Not Aware of Bullying Behavior <ul><li>Many children with Asperger’s or other socially challenging disorders can’t tell the difference between good natured teasing or someone being mean. </li></ul>
Low Social IQ <ul><li>Children with AS, because of built up frustration, may have an over reaction to a situation. </li></ul><ul><li>On the other hand they may be completely oblivious to an act of bullying or teasing behavior. </li></ul><ul><li>This can lead to frustration on the part of the school personnel. </li></ul>
What to do?! <ul><li>Many teachers report that they intervene. </li></ul><ul><li>Many students report of low/no intervention. </li></ul><ul><li>Actual data: </li></ul><ul><li>According to Rebekah Heinrichs only about 14% of teachers intervene in episodes of bullying in the classroom and only 4% on the playground ! </li></ul>
Believing the Target <ul><li>Socially savvy students bully “under the radar” </li></ul><ul><li>Old-fashioned view of some schools – </li></ul><ul><li>- If I don’t see it then I can’t do anything. </li></ul><ul><li>- There’s nothing we can do unless a teacher sees the bullying behavior. </li></ul>
New Information <ul><li>If a student reports an act of bullying behavior it needs to be acted upon . </li></ul><ul><li>Students who feel supported by their administration are more likely to report an incident than act in retaliation. </li></ul><ul><li>Stop Bullying Now says, “suspected bullying should never be ignored by adults.” </li></ul>
Adults’ Responsiveness to Bullying <ul><li>Adults overestimate their effectiveness in identifying bullying and intervening. </li></ul><ul><li>Many children question the commitment of teachers and administrators to stopping bullying </li></ul><ul><ul><li>35% believed teachers were interested in stopping bullying </li></ul></ul><ul><ul><li>25% believed administrators were interested in stopping bullying (Harris et al., 2002). </li></ul></ul><ul><ul><li>(from Stop Bullying Now) </li></ul></ul>
Assessing the Situation <ul><li>Develop a survey for teachers/staff, parents and students </li></ul><ul><li>Examine various Bullying Prevention Programs </li></ul><ul><li>Visit schools that have instituted bullying prevention programs that are working </li></ul><ul><li>Gather a network of like-minded professionals and community members to join in a partnership to help get started </li></ul>
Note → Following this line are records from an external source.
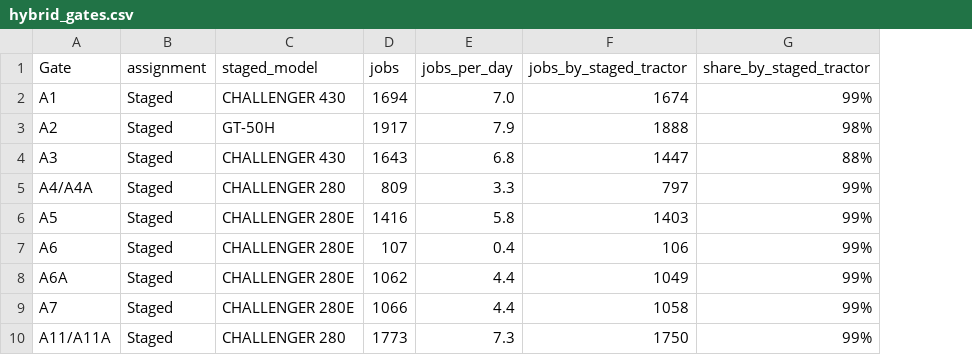
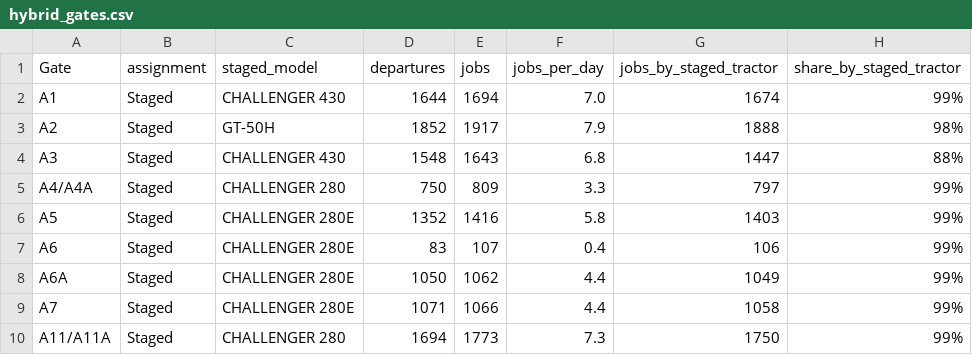
Before and after one commit to jake-hite/GSE_analysis, a CSV file: data/hybrid_gates.csv, drawn as a sheet; only a part is shown; the diff names each change by its address in the sheet, - before the commit and + after, or states it on an @@ line.

```diff
--- a/data/hybrid_gates.csv
+++ b/data/hybrid_gates.csv
+column D (departures), rows 2-10: 1644 | 1852 | 1548 | 750 | 1352 | 83 | 1050 | 1071 | 1694
```
Also changed, not shown: 2 other files.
What YOU can do now <ul><li>Learn more about Asperger’s and Autism Spectrum Disorders. </li></ul><ul><li>Empower yourself to be more aware of what’s happening in your school. </li></ul><ul><li>Feel confident to interrupt bullying or teasing behavior. </li></ul><ul><li>Work on positive supports for the students with Asperger’s. </li></ul>
Other ideas <ul><li>Find out if your school or community will host a speaker on the topic </li></ul><ul><li>Start a support group for students </li></ul><ul><li>Host an evening for parents to get together and hear what they have to say </li></ul>
What works in bullying prevention? <ul><li>What is required to reduce bullying in schools is nothing less than a change in the school climate and in norms for behavior . </li></ul><ul><li>This requires a comprehensive, school-wide effort involving the entire school community </li></ul><ul><li>(From Stop Bullying Now) </li></ul>
Find a program that will work for your school and community! www.stopbullyingnow.com www.dontlaugh.org www.antibullying.net www.bullying.org www.preventinghate.org
<ul><li>Asperger’s Association of New England </li></ul><ul><li>www.aane.org </li></ul><ul><li>T: 617-393-3824 </li></ul><ul><li>866-597-2263 </li></ul><ul><li>85 Main Street, Suite 101, Watertown, MA </li></ul><ul><li>02472-4409 </li></ul><ul><li>Changing perspectives – changing lives ! </li></ul>